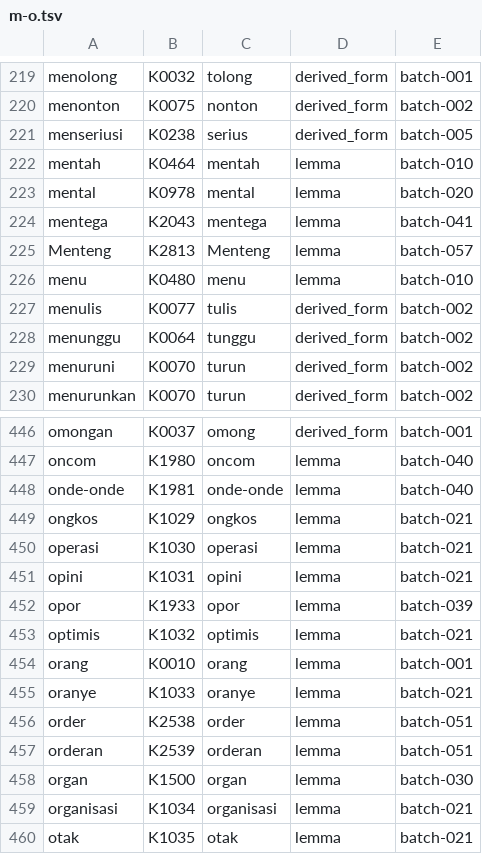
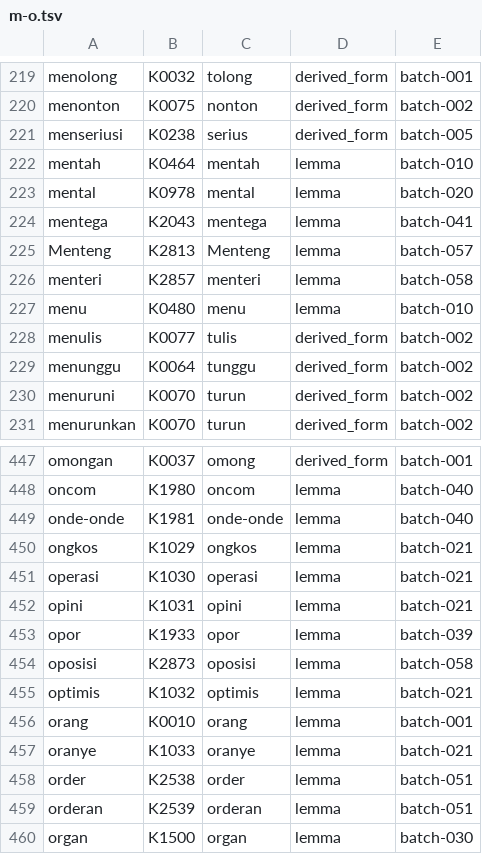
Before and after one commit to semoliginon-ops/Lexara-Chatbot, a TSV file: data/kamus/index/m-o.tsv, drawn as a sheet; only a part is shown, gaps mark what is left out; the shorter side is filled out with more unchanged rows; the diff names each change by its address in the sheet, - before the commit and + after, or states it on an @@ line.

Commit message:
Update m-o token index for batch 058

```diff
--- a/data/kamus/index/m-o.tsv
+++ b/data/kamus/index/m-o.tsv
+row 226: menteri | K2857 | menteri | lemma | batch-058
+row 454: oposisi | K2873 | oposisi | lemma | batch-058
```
---
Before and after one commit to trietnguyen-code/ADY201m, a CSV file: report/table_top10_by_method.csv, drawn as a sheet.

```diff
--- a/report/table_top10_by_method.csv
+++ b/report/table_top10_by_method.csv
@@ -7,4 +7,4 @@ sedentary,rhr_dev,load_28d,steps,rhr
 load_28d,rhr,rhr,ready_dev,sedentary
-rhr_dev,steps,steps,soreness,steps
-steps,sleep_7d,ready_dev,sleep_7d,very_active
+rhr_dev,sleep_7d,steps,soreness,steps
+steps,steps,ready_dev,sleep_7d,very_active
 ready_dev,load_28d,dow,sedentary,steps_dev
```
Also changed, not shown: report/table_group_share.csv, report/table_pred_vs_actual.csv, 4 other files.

▶ [About this task]: Output each line of the listing in which the string "Before" is found.

▶ [Response to the exercise]:
Before and after one commit to semoliginon-ops/Lexara-Chatbot, a TSV file: data/kamus/index/m-o.tsv, drawn as a sheet; only a part is shown, gaps mark what is left out; the shorter side is filled out with more unchanged rows; the diff names each change by its address in the sheet, - before the commit and + after, or states it on an @@ line.
Before and after one commit to trietnguyen-code/ADY201m, a CSV file: report/table_top10_by_method.csv, drawn as a sheet.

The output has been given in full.